Explanation of the Adoption Fee

    First a word about the important role rescue groups play in the reduction of the euthanasia rate. Which, even though it has been reduced by the role of rescue groups and increased awareness of this societal issue, is still appallingly in the millions each year in the nations approx 5,000 shelters.

          Rescue groups contribute to the reduction of the euthanasia rate in shelters  in the following ways. Getting dogs out of shelters and into foster or rescue facilities to await adoption. This means the euthanasia rate can be lowered. Dogs come in daily, brought by animal control as strays, by owners that no longer want them, and by people who have found them. If there is no space, the existing dogs are euthanized for the ones coming in. 
          Another way, is that if someone finds a dog they may contact a rescue group in order to get help finding a home for the dog. This way they do not have to take the dog to the shelter. Owners often will contact a rescue group to rehome their dog so that they can avoid taking a dog to a shelter. 

            Often people that are getting a rescue dog are surprised to learn there is an "adoption fee". Almost all rescue groups have an adoption fee. The adoption fee for Akbash Rescue is between $125.00-350.00.

             The following is an explanation of the adoption fee so that understanding of the process is increased.

       Some understanding of terms is needed. When one adopts a dog from a rescue group the dog has already been "rescued" by the group. Dedicated volunteer rescuers are hard at work all day every day rescuing dogs. They then are placed up for adoption so one is "adopting" the dog that has already been "rescued" by the rescuers.

                Often when one is buying a dog from a breeder or pet store, there is an understanding of the money required to obtain the dog. People often think if they are "rescuing" a dog there are no costs. This is the misunderstanding. The dog has already been "rescued" by the rescue group volunteers,  one is "adopting" the dog, so there is an adoption fee.
                   The dog is rescued by the group, fixed all up and made safe. Then listed on the internet where potential adopters find out about the dog. Then adopters are screened, and matched to a particular dog, and an adoption takes place.

   The crucial role the adopter is playing is adopting a dog and paying the adoption fee. This then allows the rescue group to go rescue another dog and the process starts all over again.

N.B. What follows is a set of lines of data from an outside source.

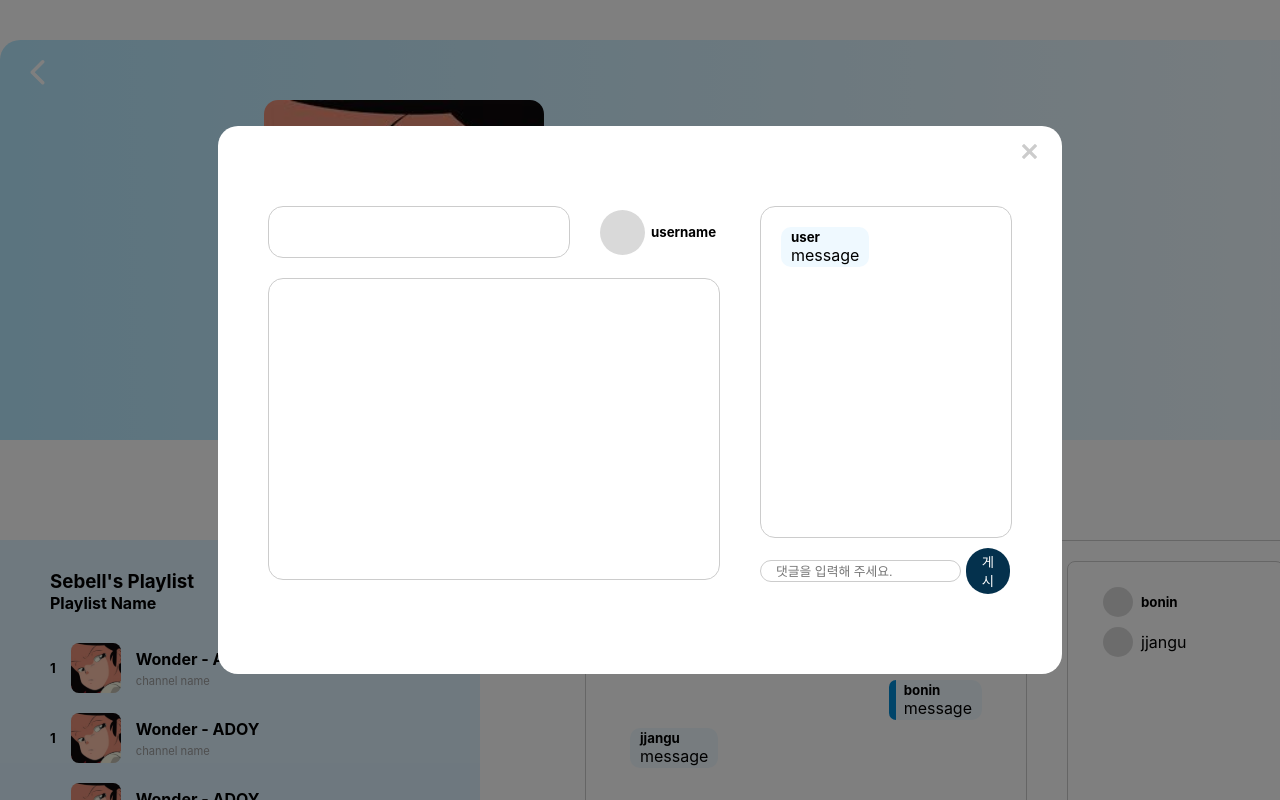
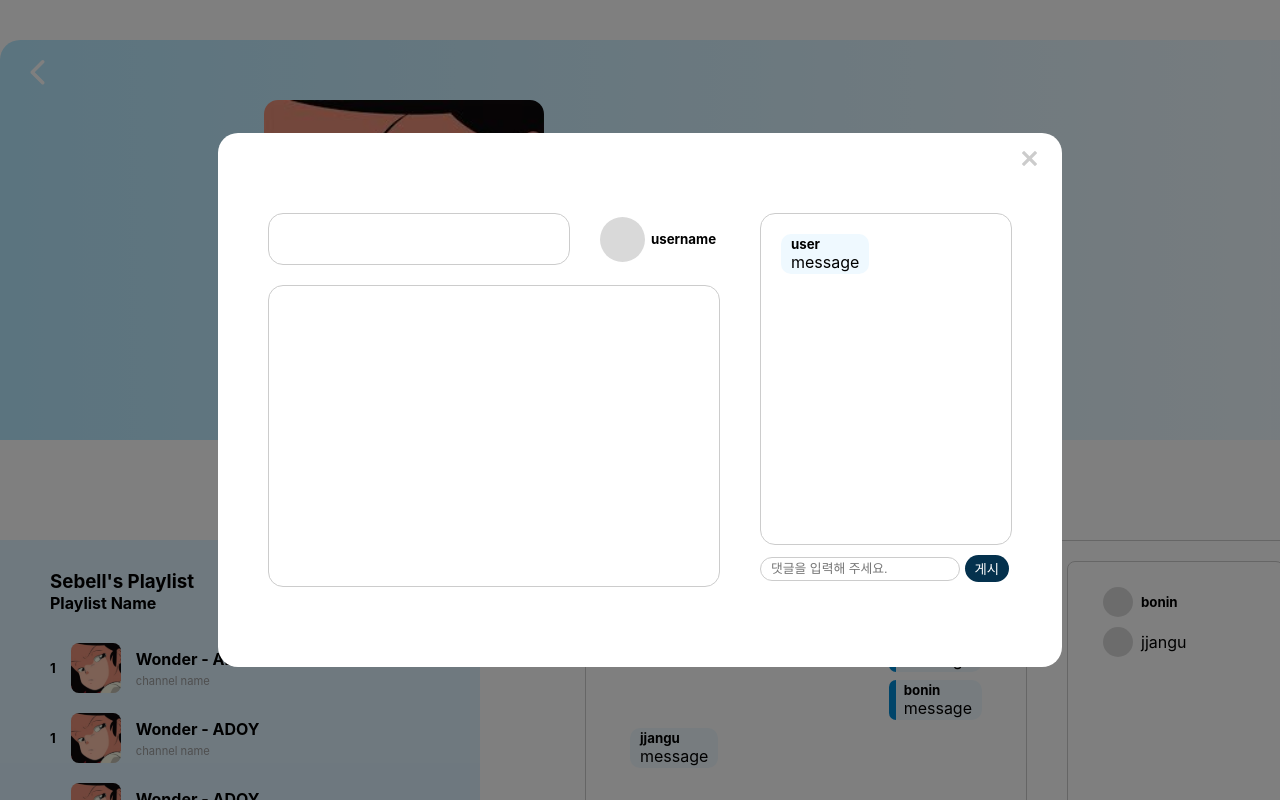
Before and after one commit to programmers-Y2J/CROUP-frontEnd, a React (Create React App) app: page / in a window 1280 px wide. Shown: the top 800 px of the page. Built offline with nearby package versions, Linux system fonts and the light colour scheme.

Commit message:
style: input 태그 padding 추가

```diff
--- a/src/components/Modal/PostDetail.jsx
+++ b/src/components/Modal/PostDetail.jsx
@@ -60,13 +60,14 @@ const CommentForm = styled.div`
   align-items: center;
   gap: 5px;
   > input {
-    width: 80%;
-    height: 20px;
+    width: 75%;
+    height: 16px;
+    padding: 3px 0 3px 10px;
     border: 1px solid #ccc;
     border-radius: 30px;
+    outline: none;
   }
   input::placeholder {
-    padding-left: 15px;
     font-size: 0.8rem;
   }
   > button {
```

                    The adoption fee goes 100% toward the rescue of the next dog and to recoup some of the costs involved in the rescue of a given dog. No one involved profits personally in any way. In fact just the opposite is true. Each dog that a group rescues often costs much more than the adoption fee. Here are some of the costs involved in a typical rescue.

   1. Boarding costs. Often there is no place to keep a dog at first. In order to get a dog safe quickly, while a place is found, boarding is the only option even though it is costly.
   2. Veterinary care. Dogs often have immediate veterinary needs, or just deferred maintenance. Often there are no shot records so all dog must be fully vaccinated. All dogs are of course spayed or neutered.
 Often fecal tests and deworming is needed.Testing for Heartworm, and in areas where positive test results are common, often rescue groups treat the dog for Heartworms. This involves expensive medicine and  care. It is not uncommon to need to treat a dog for minor ear infections or urinary tract infections or allergies....all common ailments dogs can have. Kennel cough is a dog version of the common cold that many dogs in shelters and boarding kennels get. This is treated with antibiotics a vet visit. Flea, heartworm, and tick prevention medicines are needed.
  3. Microchipping
  4. Supplies such as leashes, collars, harnesses and crates.
  5. Transportation costs including gas and overnight motel stays.
  6. Dog food

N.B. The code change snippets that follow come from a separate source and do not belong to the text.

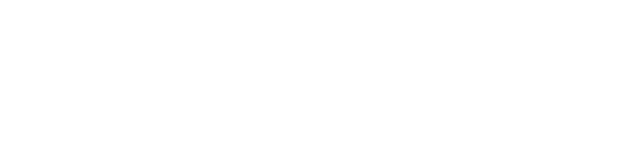
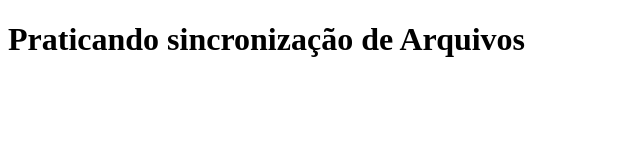
Before and after one commit to NJSO/dvops, a plain HTML site: page public_html/index.html in a window 1280 px wide. Shown: the whole page, without its empty margins (0-640 px from the left). Drawn offline with Linux system fonts and the light colour scheme.

Commit message:
Adicionando uma tag H1

```diff
--- a/public_html/index.html
+++ b/public_html/index.html
@@ -6,6 +6,6 @@
     <title>Curso Git & Github</title>
 </head>
 <body>
-
+    <h1> Praticando sincronização de Arquivos</h1>
 </body>
 </html>
```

Another aspect of rescue is that sometimes huge unexpected costs are involved when a dog one has in rescue becomes ill. A litter of puppies can contract parvo or even distemper. Dogs often get a common respiratory infection called kennel cough from shelters or boarding facilities which can become serious. Accidents can occur including dogs needing treatment for being hit by a car or orthopedic issues.
   These dogs can really need a lot of financial resources to restore health. The people that are dedicated to this rescue group will help these dogs, even though they take a lot of available funds. The only people willing to do this volunteer work on a consistent basis, are exactly the people that cannot turn their back on a sick dog.

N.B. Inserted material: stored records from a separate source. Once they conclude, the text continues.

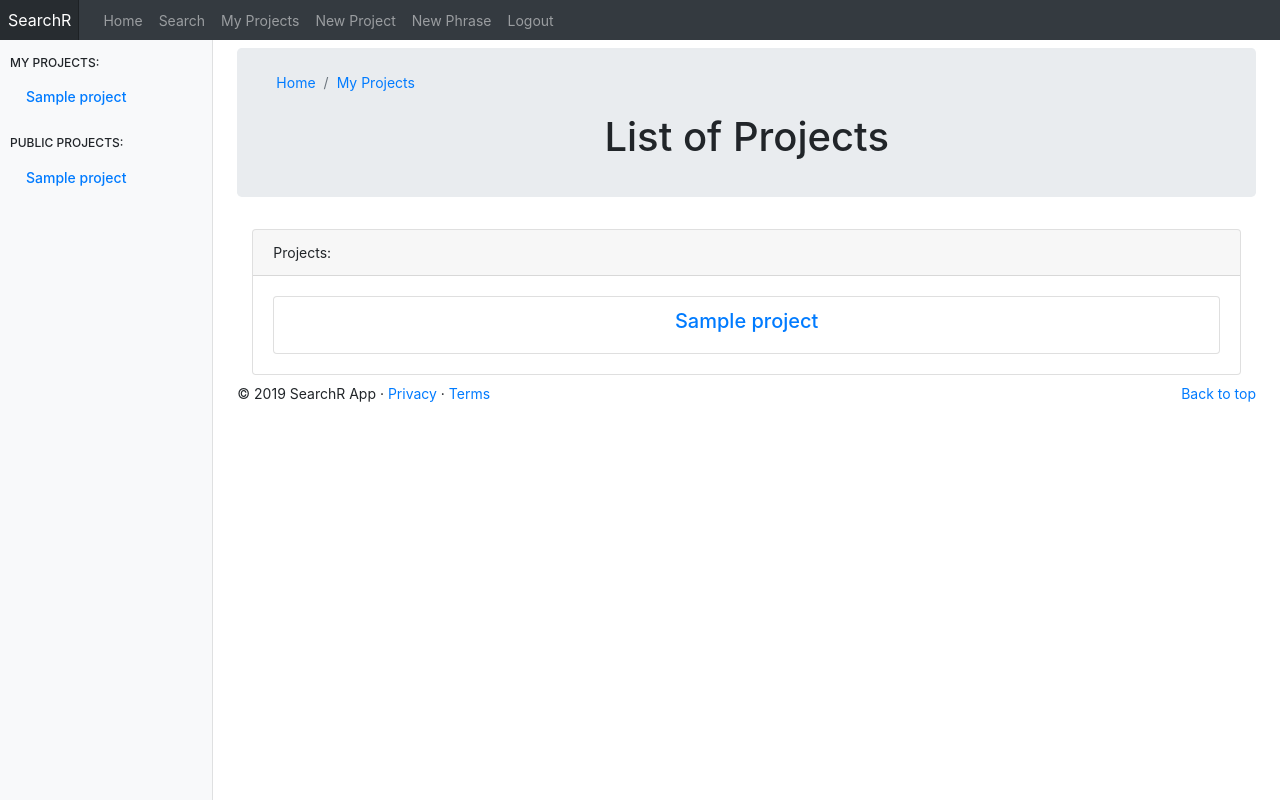
After one commit to cebul55/Searchr_Project, a Django app: a page that uses templates/searchr_app/base.html in a window 1280 px wide. The commit adds this page. Run offline with Django 3.2, Linux system fonts and the light colour scheme; a user stored in the database is signed in; tables that the repository leaves empty hold one stand-in row (values such as "Sample post"); some libraries are stand-ins or nearby versions.

Commit message:
my projects view + v0.1 template

```diff
--- a/searchr_app/urls.py
+++ b/searchr_app/urls.py
@@ -18,7 +18,7 @@ urlpatterns = [
     path('run_query/<search_id>', views.RunSearchView.as_view(), name='run_query'),
     path('owner/<slug:username>/project/<slug:project_slug>/<slug:search_slug>/history', views.HistoryView.as_view(), name='history_view'),
     path('analisys_outcome/<analisys_outcome_id>', views.ShowAnalisysOutcomeView.as_view(), name='analisys_outcome'),
-
+    path('owner/<slug:username>/projects/', views.MyProjectsView.as_view(), name='my_projects'),
     path('search/', views.SearchView.as_view(), name='search'),
 
     path('add_keyword/', views.AddKeywordView.as_view(), name='add_keyword'),
--- /dev/null
+++ b/searchr_app/views/MyProjectsView.py
@@ -0,0 +1,27 @@
+from django.contrib.auth.decorators import login_required
+from django.contrib.auth.models import User
+from django.shortcuts import render
+from django.utils.decorators import method_decorator
+from django.views import View
+
+from searchr_app.models import Project
+
+
+class MyProjectsView(View):
+
+    @method_decorator(login_required)
+    def get(self, request, username):
+        context_dict = {}
+        try:
+            # obtain user by username
+            user = User.objects.get(username=username)
+            # get user's projects
+            projects = Project.objects.filter(user=user)
+
+            context_dict['user'] = user
+            context_dict['projects'] = projects
+        except User.DoesNotExist or Project.DoesNotExist:
+            context_dict['user'] = None
+            context_dict['projects'] = None
+
+        return render(request, 'searchr_app/my_projects.html', context_dict)
--- a/searchr_app/views/__init__.py
+++ b/searchr_app/views/__init__.py
@@ -14,6 +14,7 @@ from .CrawlerView import CrawlerView, crawl
 from .RunSearchView import RunSearchView
 from .HistoryView import HistoryView
 from .ShowAnalisysOutcomeView import ShowAnalisysOutcomeView
+from .MyProjectsView import MyProjectsView
 
 
 # Phrase view
--- a/templates/searchr_app/base.html
+++ b/templates/searchr_app/base.html
@@ -43,6 +43,7 @@
 {#                        <li class="nav-item "><a class="nav-link" href="{% url 'rango:about' %}">About</a></li>#}
                         <li class="nav-item "><a class="nav-link" href="{% url 'searchr_app:search' %}">Search</a></li>
                         {% if user.is_authenticated %}
+                        <li class="nav-item"><a class="nav-link" href="{% url 'searchr_app:my_projects' user.username %}">My Projects</a> </li>
                         <li class="nav-item"><a class="nav-link" href="{% url 'searchr_app:add_project' %}">New Project</a> </li>
 {#                        <li class="nav-item"><a class="nav-link" href="{% url 'searchr_app:add_keyword' %}">Add Keyword</a></li>#}
                         <li class="nav-item"><a class="nav-link" href="{% url 'searchr_app:add_phrase' %}">New Phrase</a></li>
--- /dev/null
+++ b/templates/searchr_app/my_projects.html
@@ -0,0 +1,86 @@
+{% extends 'searchr_app/base.html' %}
+{% load staticfiles %}
+
+{% block title_block %}
+    {% if user.is_authenticated %}
+
+        My Projects
+    {% else %}
+        Login reqiured!
+    {% endif %}
+{% endblock %}
+
+{% block body_block %}
+    {% if user.is_authenticated %}
+        <div class="jumbotron p-4">
+            <div class="container">
+                <nav aria-label="breadcrumb p-1">
+                    <ol class="breadcrumb p-lg-0">
+                        <li class="breadcrumb-item"><a href="{% url 'searchr_app:home' %}">Home</a> </li>
+                        <li class="breadcrumb-item active"><a href="#">My Projects</a></li>
+                    </ol>
+                </nav>
+            <h1 class="jumbotron-heading p-1 text-center">List of Projects</h1>
+            </div>
+        </div>
+        {% if projects %}
+        <div class="container">
+            <div class="row">
+                <div class="col-md-12">
+                    <div class="card mb-2">
+                        <div class="card-header">
+                            Projects:
+                        </div>
+                        <div class="card-body">
+                            <ul class="list-group">
+                                {% for project in projects %}
+                                    <li class="list-group-item">
+                                        <div class="panel-group">
+                                        <div class="panel panel-default">
+                                            <div class="panel-heading">
+                                                <h5 class="panel-title text-center">
+                                                    <a data-toggle="collapse" href="#collapse_project">{{ project.title }}</a>
+                                                </h5>
+                                            </div>
+                                            <div id="collapse_project" class="panel-collapse collapse">
+                                                <dl class="row p-0 card-text">
+                                                    <dt class="col-sm-3 p-2">Project Title</dt>
+                                                    <dd class="col-sm-9 p-2">
+                                                        <a href="{% url 'searchr_app:show_project' user.username project.slug %}">{{ project.title|safe }}</a>
+                                                    </dd>
+
+{#                                                    <dt class="col-sm-3 p-2">URL Address</dt>#}
+{#                                                    <dd class="col-sm-9 p-2">#}
+{#                                                        <a href="{{ search_result.url }}">{{ search_result.url|safe }}</a>#}
+{#                                                    </dd>#}
+{#                            #}
+{#                                                    <dt class="col-sm-3 p-2">Content Type</dt>#}
+{#                                                    <dd class="col-sm-9 p-2">{{ search_result.content_type|safe }}</dd>#}
+{#                            #}
+{#                                                    <dt class="col-sm-3 p-2">Date found</dt>#}
+{#                                                    <dd class="col-sm-9 p-2">{{ search_result.date_found }}</dd>#}
+{#                            #}
+{#                                                    <dt class="col-sm-3 p-2">Status</dt>#}
+{#                                                    <dd class="col-sm-9 p-2">{{ search_result.status|capfirst }}</dd>#}
+                                                </dl>
+                                            </div>
+                                        </div>
+                                        </div>
+                                    </li>
+                                {% endfor %}
+                            </ul>
+                        </div>
+                    </div>
+
+                </div>
+            </div>
+        </div>
+        {% endif %}
+    {% else %}
+        <div class="jumbotron p-4">
+            <div class="container">
+            <h1 class="jumbotron-heading p-1 text-center">Login is required to view projects.</h1>
+            </div>
+        </div>
+    {% endif %}
+{% endblock %}
```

   To sum up rescue work takes money!!! They only way it can continue is donations and adoption fee's and the individual rescuers spending their own money on dogs they rescue.

No comments: